Data shown:
--- --- ---
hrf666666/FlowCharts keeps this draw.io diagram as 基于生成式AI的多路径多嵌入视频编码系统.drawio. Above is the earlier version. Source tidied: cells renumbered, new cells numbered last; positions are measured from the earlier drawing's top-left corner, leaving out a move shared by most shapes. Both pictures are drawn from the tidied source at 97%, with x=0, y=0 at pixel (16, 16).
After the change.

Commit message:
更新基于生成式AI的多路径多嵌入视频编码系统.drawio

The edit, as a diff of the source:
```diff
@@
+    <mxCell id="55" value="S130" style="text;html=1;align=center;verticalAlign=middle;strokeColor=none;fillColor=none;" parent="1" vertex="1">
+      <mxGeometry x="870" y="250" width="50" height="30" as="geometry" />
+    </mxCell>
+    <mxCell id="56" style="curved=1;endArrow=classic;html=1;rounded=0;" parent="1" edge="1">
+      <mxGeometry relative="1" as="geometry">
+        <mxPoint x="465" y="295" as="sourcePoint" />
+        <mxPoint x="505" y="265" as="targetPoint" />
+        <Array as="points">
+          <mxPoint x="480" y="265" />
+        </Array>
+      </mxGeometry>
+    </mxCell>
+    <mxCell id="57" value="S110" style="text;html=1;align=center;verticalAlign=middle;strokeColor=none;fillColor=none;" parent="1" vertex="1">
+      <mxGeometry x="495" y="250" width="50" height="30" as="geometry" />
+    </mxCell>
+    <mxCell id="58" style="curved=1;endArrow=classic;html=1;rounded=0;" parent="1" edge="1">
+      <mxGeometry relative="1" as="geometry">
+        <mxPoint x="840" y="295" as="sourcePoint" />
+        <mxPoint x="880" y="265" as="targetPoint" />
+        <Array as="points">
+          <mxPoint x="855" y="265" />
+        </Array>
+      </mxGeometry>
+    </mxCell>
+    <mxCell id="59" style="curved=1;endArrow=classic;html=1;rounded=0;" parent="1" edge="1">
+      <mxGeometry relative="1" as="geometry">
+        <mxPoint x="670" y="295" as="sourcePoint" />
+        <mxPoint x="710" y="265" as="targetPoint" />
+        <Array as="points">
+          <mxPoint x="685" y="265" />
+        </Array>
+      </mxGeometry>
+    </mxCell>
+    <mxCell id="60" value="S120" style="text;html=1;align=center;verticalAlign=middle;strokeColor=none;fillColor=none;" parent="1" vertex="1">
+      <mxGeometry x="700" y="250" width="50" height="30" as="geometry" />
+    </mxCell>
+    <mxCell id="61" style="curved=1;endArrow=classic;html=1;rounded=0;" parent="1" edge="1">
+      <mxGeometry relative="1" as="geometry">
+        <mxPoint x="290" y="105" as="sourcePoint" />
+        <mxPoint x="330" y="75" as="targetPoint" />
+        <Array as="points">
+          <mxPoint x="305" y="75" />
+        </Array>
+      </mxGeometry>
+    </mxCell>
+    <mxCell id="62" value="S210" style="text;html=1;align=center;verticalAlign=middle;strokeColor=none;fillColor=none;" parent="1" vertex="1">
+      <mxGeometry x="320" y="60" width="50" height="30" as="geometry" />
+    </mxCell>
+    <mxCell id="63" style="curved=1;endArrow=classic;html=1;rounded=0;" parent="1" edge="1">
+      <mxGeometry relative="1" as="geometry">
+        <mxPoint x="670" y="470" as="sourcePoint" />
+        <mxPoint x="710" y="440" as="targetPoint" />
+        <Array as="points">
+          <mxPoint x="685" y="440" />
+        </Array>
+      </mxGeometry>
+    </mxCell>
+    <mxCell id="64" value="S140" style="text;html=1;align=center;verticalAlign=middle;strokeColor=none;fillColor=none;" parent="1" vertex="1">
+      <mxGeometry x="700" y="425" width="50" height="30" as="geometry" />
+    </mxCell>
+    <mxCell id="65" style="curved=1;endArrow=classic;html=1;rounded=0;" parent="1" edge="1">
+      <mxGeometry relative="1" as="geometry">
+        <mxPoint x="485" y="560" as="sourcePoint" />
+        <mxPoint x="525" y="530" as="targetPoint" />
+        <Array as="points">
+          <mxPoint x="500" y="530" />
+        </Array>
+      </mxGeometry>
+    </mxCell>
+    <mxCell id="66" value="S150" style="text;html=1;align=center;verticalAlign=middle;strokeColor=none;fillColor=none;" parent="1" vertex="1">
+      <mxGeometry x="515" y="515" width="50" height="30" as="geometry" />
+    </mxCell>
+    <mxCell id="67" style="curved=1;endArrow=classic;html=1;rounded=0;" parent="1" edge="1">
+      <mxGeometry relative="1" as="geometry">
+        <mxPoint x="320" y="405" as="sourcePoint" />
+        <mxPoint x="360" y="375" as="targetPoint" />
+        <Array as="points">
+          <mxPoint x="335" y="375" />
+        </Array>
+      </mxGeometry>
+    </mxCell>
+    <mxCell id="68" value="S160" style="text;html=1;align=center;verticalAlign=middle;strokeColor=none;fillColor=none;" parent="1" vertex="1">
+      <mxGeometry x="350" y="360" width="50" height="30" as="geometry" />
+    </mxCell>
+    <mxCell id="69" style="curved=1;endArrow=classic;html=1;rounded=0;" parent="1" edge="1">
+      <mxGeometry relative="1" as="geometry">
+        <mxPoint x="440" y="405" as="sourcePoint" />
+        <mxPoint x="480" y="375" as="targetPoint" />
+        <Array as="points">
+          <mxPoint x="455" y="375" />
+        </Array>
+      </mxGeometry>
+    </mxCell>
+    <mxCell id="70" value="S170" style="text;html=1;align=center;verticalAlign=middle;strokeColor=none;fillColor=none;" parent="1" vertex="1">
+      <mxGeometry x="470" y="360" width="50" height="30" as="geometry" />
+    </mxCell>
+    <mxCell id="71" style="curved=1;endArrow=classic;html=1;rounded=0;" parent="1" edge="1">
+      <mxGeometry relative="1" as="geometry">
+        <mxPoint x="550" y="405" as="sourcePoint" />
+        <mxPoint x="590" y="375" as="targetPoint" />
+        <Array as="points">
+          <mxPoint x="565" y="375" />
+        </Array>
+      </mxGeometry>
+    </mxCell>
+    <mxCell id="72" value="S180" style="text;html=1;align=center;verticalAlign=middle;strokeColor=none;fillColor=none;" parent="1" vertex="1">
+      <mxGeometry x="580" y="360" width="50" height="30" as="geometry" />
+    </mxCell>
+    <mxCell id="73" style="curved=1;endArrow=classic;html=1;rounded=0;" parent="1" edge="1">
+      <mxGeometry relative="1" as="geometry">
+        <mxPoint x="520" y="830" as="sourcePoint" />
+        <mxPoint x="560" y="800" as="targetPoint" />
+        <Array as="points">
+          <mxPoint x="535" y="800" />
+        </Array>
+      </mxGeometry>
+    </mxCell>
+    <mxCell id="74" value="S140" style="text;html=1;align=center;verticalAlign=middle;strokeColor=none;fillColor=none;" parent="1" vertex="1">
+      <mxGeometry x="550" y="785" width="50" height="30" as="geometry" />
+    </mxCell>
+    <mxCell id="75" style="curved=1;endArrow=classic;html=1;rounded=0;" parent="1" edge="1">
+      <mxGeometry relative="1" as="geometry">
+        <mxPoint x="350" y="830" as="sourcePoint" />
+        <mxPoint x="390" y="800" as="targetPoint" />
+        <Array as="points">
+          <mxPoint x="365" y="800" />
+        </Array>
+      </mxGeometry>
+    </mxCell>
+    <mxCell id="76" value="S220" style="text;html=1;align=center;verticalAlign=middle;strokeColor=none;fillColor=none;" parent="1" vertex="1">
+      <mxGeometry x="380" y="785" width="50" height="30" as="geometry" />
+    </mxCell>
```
--- --- ---
What is expected: All entries are to be copied exactly as they read.

Output for this exercise:
hrf666666/FlowCharts keeps this draw.io diagram as 基于生成式AI的多路径多嵌入视频编码系统.drawio. Above is the earlier version. Source tidied: cells renumbered, new cells numbered last; positions are measured from the earlier drawing's top-left corner, leaving out a move shared by most shapes. Both pictures are drawn from the tidied source at 97%, with x=0, y=0 at pixel (16, 16).
After the change.

Commit message:
更新基于生成式AI的多路径多嵌入视频编码系统.drawio

The edit, as a diff of the source:
```diff
@@
+    <mxCell id="55" value="S130" style="text;html=1;align=center;verticalAlign=middle;strokeColor=none;fillColor=none;" parent="1" vertex="1">
+      <mxGeometry x="870" y="250" width="50" height="30" as="geometry" />
+    </mxCell>
+    <mxCell id="56" style="curved=1;endArrow=classic;html=1;rounded=0;" parent="1" edge="1">
+      <mxGeometry relative="1" as="geometry">
+        <mxPoint x="465" y="295" as="sourcePoint" />
+        <mxPoint x="505" y="265" as="targetPoint" />
+        <Array as="points">
+          <mxPoint x="480" y="265" />
+        </Array>
+      </mxGeometry>
+    </mxCell>
+    <mxCell id="57" value="S110" style="text;html=1;align=center;verticalAlign=middle;strokeColor=none;fillColor=none;" parent="1" vertex="1">
+      <mxGeometry x="495" y="250" width="50" height="30" as="geometry" />
+    </mxCell>
+    <mxCell id="58" style="curved=1;endArrow=classic;html=1;rounded=0;" parent="1" edge="1">
+      <mxGeometry relative="1" as="geometry">
+        <mxPoint x="840" y="295" as="sourcePoint" />
+        <mxPoint x="880" y="265" as="targetPoint" />
+        <Array as="points">
+          <mxPoint x="855" y="265" />
+        </Array>
+      </mxGeometry>
+    </mxCell>
+    <mxCell id="59" style="curved=1;endArrow=classic;html=1;rounded=0;" parent="1" edge="1">
+      <mxGeometry relative="1" as="geometry">
+        <mxPoint x="670" y="295" as="sourcePoint" />
+        <mxPoint x="710" y="265" as="targetPoint" />
+        <Array as="points">
+          <mxPoint x="685" y="265" />
+        </Array>
+      </mxGeometry>
+    </mxCell>
+    <mxCell id="60" value="S120" style="text;html=1;align=center;verticalAlign=middle;strokeColor=none;fillColor=none;" parent="1" vertex="1">
+      <mxGeometry x="700" y="250" width="50" height="30" as="geometry" />
+    </mxCell>
+    <mxCell id="61" style="curved=1;endArrow=classic;html=1;rounded=0;" parent="1" edge="1">
+      <mxGeometry relative="1" as="geometry">
+        <mxPoint x="290" y="105" as="sourcePoint" />
+        <mxPoint x="330" y="75" as="targetPoint" />
+        <Array as="points">
+          <mxPoint x="305" y="75" />
+        </Array>
+      </mxGeometry>
+    </mxCell>
+    <mxCell id="62" value="S210" style="text;html=1;align=center;verticalAlign=middle;strokeColor=none;fillColor=none;" parent="1" vertex="1">
+      <mxGeometry x="320" y="60" width="50" height="30" as="geometry" />
+    </mxCell>
+    <mxCell id="63" style="curved=1;endArrow=classic;html=1;rounded=0;" parent="1" edge="1">
+      <mxGeometry relative="1" as="geometry">
+        <mxPoint x="670" y="470" as="sourcePoint" />
+        <mxPoint x="710" y="440" as="targetPoint" />
+        <Array as="points">
+          <mxPoint x="685" y="440" />
+        </Array>
+      </mxGeometry>
+    </mxCell>
+    <mxCell id="64" value="S140" style="text;html=1;align=center;verticalAlign=middle;strokeColor=none;fillColor=none;" parent="1" vertex="1">
+      <mxGeometry x="700" y="425" width="50" height="30" as="geometry" />
+    </mxCell>
+    <mxCell id="65" style="curved=1;endArrow=classic;html=1;rounded=0;" parent="1" edge="1">
+      <mxGeometry relative="1" as="geometry">
+        <mxPoint x="485" y="560" as="sourcePoint" />
+        <mxPoint x="525" y="530" as="targetPoint" />
+        <Array as="points">
+          <mxPoint x="500" y="530" />
+        </Array>
+      </mxGeometry>
+    </mxCell>
+    <mxCell id="66" value="S150" style="text;html=1;align=center;verticalAlign=middle;strokeColor=none;fillColor=none;" parent="1" vertex="1">
+      <mxGeometry x="515" y="515" width="50" height="30" as="geometry" />
+    </mxCell>
+    <mxCell id="67" style="curved=1;endArrow=classic;html=1;rounded=0;" parent="1" edge="1">
+      <mxGeometry relative="1" as="geometry">
+        <mxPoint x="320" y="405" as="sourcePoint" />
+        <mxPoint x="360" y="375" as="targetPoint" />
+        <Array as="points">
+          <mxPoint x="335" y="375" />
+        </Array>
+      </mxGeometry>
+    </mxCell>
+    <mxCell id="68" value="S160" style="text;html=1;align=center;verticalAlign=middle;strokeColor=none;fillColor=none;" parent="1" vertex="1">
+      <mxGeometry x="350" y="360" width="50" height="30" as="geometry" />
+    </mxCell>
+    <mxCell id="69" style="curved=1;endArrow=classic;html=1;rounded=0;" parent="1" edge="1">
+      <mxGeometry relative="1" as="geometry">
+        <mxPoint x="440" y="405" as="sourcePoint" />
+        <mxPoint x="480" y="375" as="targetPoint" />
+        <Array as="points">
+          <mxPoint x="455" y="375" />
+        </Array>
+      </mxGeometry>
+    </mxCell>
+    <mxCell id="70" value="S170" style="text;html=1;align=center;verticalAlign=middle;strokeColor=none;fillColor=none;" parent="1" vertex="1">
+      <mxGeometry x="470" y="360" width="50" height="30" as="geometry" />
+    </mxCell>
+    <mxCell id="71" style="curved=1;endArrow=classic;html=1;rounded=0;" parent="1" edge="1">
+      <mxGeometry relative="1" as="geometry">
+        <mxPoint x="550" y="405" as="sourcePoint" />
+        <mxPoint x="590" y="375" as="targetPoint" />
+        <Array as="points">
+          <mxPoint x="565" y="375" />
+        </Array>
+      </mxGeometry>
+    </mxCell>
+    <mxCell id="72" value="S180" style="text;html=1;align=center;verticalAlign=middle;strokeColor=none;fillColor=none;" parent="1" vertex="1">
+      <mxGeometry x="580" y="360" width="50" height="30" as="geometry" />
+    </mxCell>
+    <mxCell id="73" style="curved=1;endArrow=classic;html=1;rounded=0;" parent="1" edge="1">
+      <mxGeometry relative="1" as="geometry">
+        <mxPoint x="520" y="830" as="sourcePoint" />
+        <mxPoint x="560" y="800" as="targetPoint" />
+        <Array as="points">
+          <mxPoint x="535" y="800" />
+        </Array>
+      </mxGeometry>
+    </mxCell>
+    <mxCell id="74" value="S140" style="text;html=1;align=center;verticalAlign=middle;strokeColor=none;fillColor=none;" parent="1" vertex="1">
+      <mxGeometry x="550" y="785" width="50" height="30" as="geometry" />
+    </mxCell>
+    <mxCell id="75" style="curved=1;endArrow=classic;html=1;rounded=0;" parent="1" edge="1">
+      <mxGeometry relative="1" as="geometry">
+        <mxPoint x="350" y="830" as="sourcePoint" />
+        <mxPoint x="390" y="800" as="targetPoint" />
+        <Array as="points">
+          <mxPoint x="365" y="800" />
+        </Array>
+      </mxGeometry>
+    </mxCell>
+    <mxCell id="76" value="S220" style="text;html=1;align=center;verticalAlign=middle;strokeColor=none;fillColor=none;" parent="1" vertex="1">
+      <mxGeometry x="380" y="785" width="50" height="30" as="geometry" />
+    </mxCell>
```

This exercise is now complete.